Without including any pictures, write out all the entries exactly.

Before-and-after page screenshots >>
- - - -

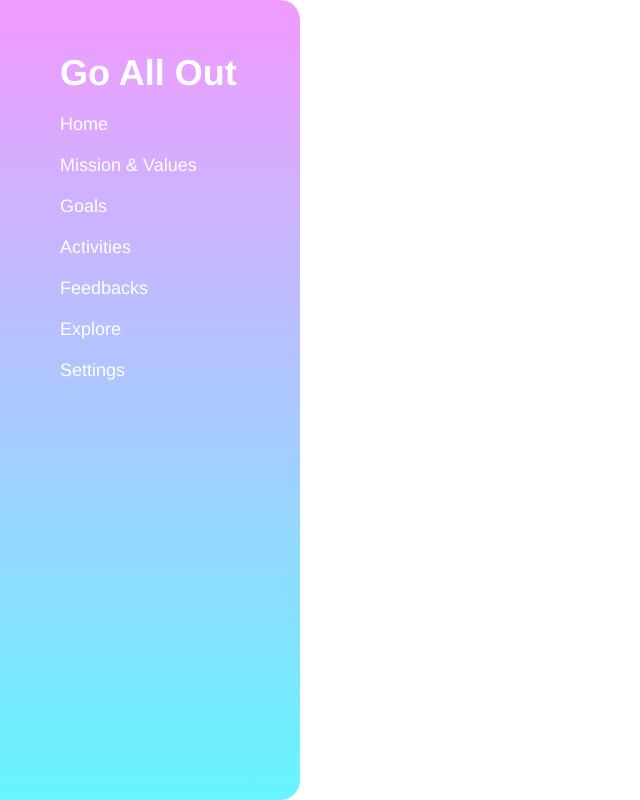
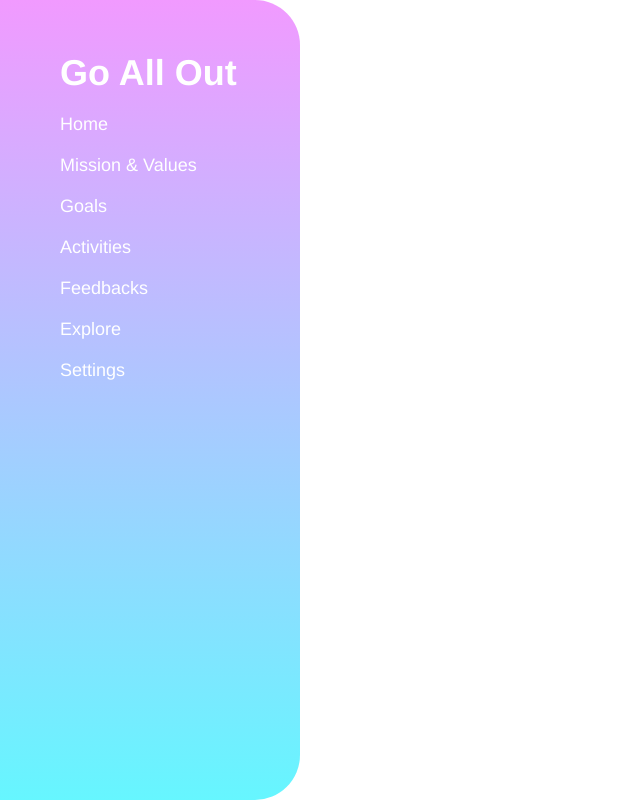
Before and after one commit to Kazuchanfl/hr_app_concept_frontend, a Vue app: page / in a window 1280 px wide. Shown: the whole page, without its empty margins (0-640 px from the left). Built offline with nearby package versions, Linux system fonts and the light colour scheme.

Commit message:
change radius

```diff
--- a/src/components/GlobalMenu.vue
+++ b/src/components/GlobalMenu.vue
@@ -31,8 +31,8 @@ div.menu-background {
   top: 0;
   bottom: 0;
   width: 300px;
-  border-top-right-radius: 20px;
-  border-bottom-right-radius: 20px;
+  border-top-right-radius: 45px;
+  border-bottom-right-radius: 45px;
 }
 
 ul {
```
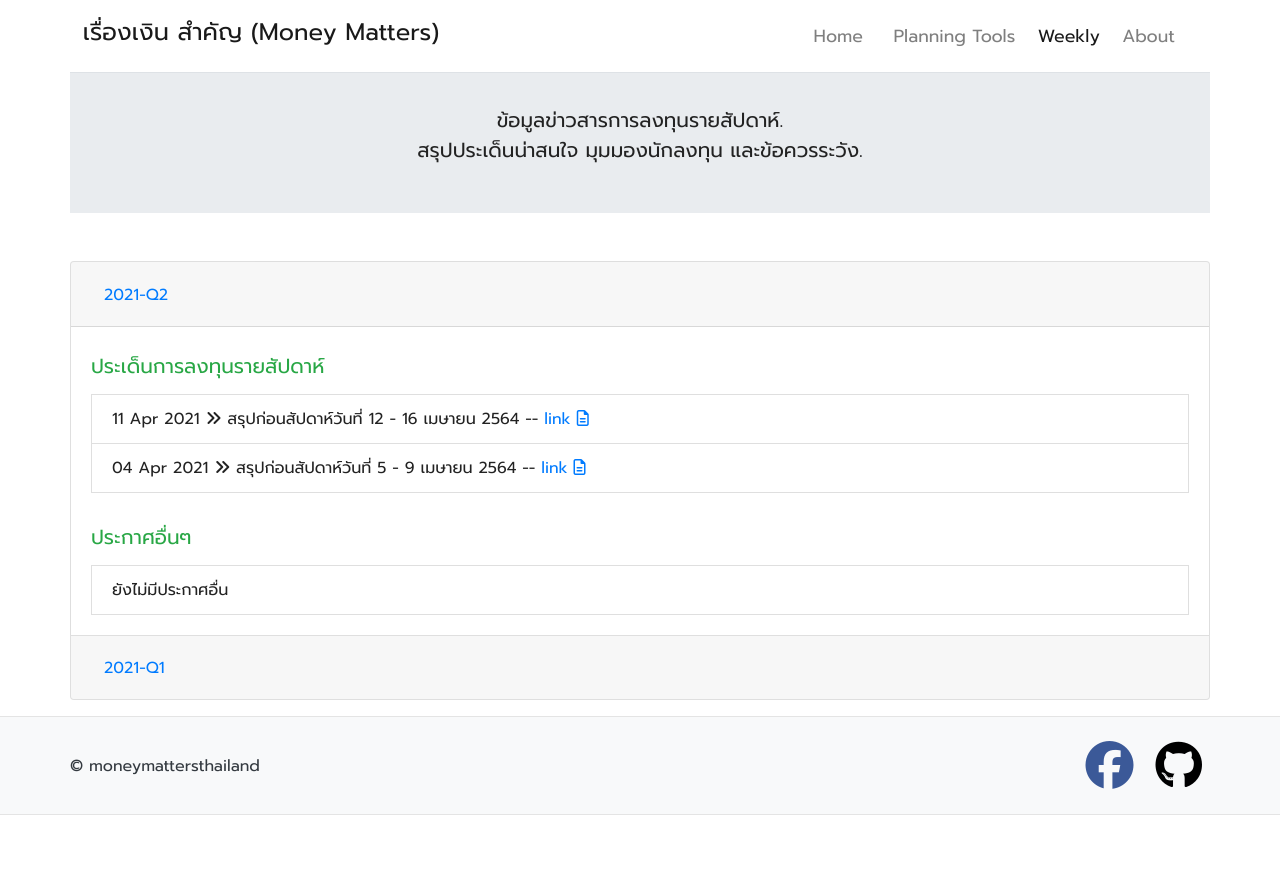
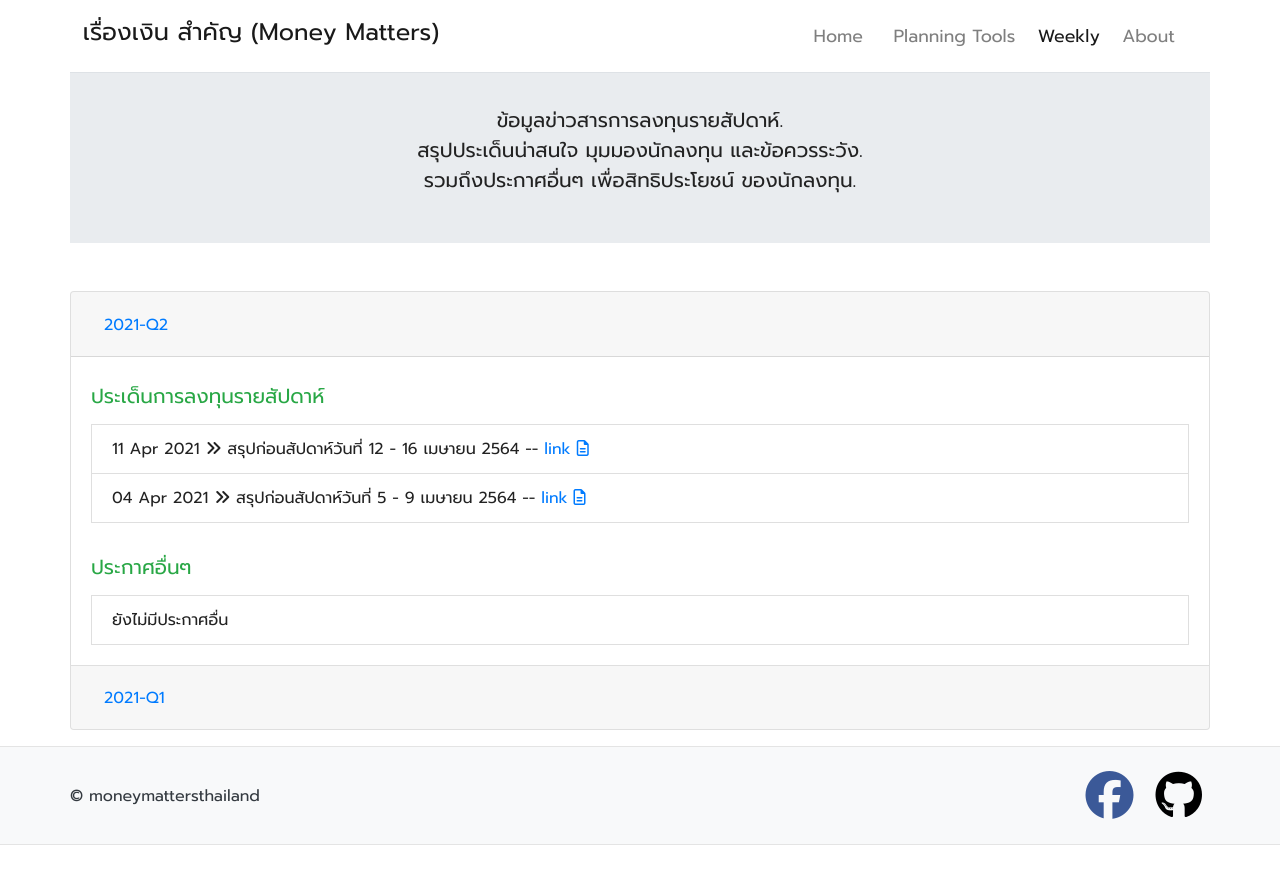
Before and after one commit to moneysart/moneysart.github.io, a Jekyll site: the page built from weekly/index.html, in a window 1280 px wide. Shown: the top 884 px of the page. Built offline with Jekyll 4.4.1, drawn with Linux system fonts in a browser that asks for light colours; nearby versions of some CDN libraries.

Commit message:
edit jumbotron

```diff
--- a/weekly/index.html
+++ b/weekly/index.html
@@ -14,6 +14,7 @@ canonical_url: /weekly/
             <p class="lead">
                 ข้อมูลข่าวสารการลงทุนรายสัปดาห์. <br>
                 สรุปประเด็นน่าสนใจ มุมมองนักลงทุน และข้อควรระวัง. <br>
+                รวมถึงประกาศอื่นๆ เพื่อสิทธิประโยชน์ ของนักลงทุน.
             </p>
         </div>
     </div>
```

- - - -

TASK ANSWER >>
Before and after one commit to Kazuchanfl/hr_app_concept_frontend, a Vue app: page / in a window 1280 px wide. Shown: the whole page, without its empty margins (0-640 px from the left). Built offline with nearby package versions, Linux system fonts and the light colour scheme.

Commit message:
change radius

```diff
--- a/src/components/GlobalMenu.vue
+++ b/src/components/GlobalMenu.vue
@@ -31,8 +31,8 @@ div.menu-background {
   top: 0;
   bottom: 0;
   width: 300px;
-  border-top-right-radius: 20px;
-  border-bottom-right-radius: 20px;
+  border-top-right-radius: 45px;
+  border-bottom-right-radius: 45px;
 }
 
 ul {
```
Before and after one commit to moneysart/moneysart.github.io, a Jekyll site: the page built from weekly/index.html, in a window 1280 px wide. Shown: the top 884 px of the page. Built offline with Jekyll 4.4.1, drawn with Linux system fonts in a browser that asks for light colours; nearby versions of some CDN libraries.

Commit message:
edit jumbotron

```diff
--- a/weekly/index.html
+++ b/weekly/index.html
@@ -14,6 +14,7 @@ canonical_url: /weekly/
             <p class="lead">
                 ข้อมูลข่าวสารการลงทุนรายสัปดาห์. <br>
                 สรุปประเด็นน่าสนใจ มุมมองนักลงทุน และข้อควรระวัง. <br>
+                รวมถึงประกาศอื่นๆ เพื่อสิทธิประโยชน์ ของนักลงทุน.
             </p>
         </div>
     </div>
```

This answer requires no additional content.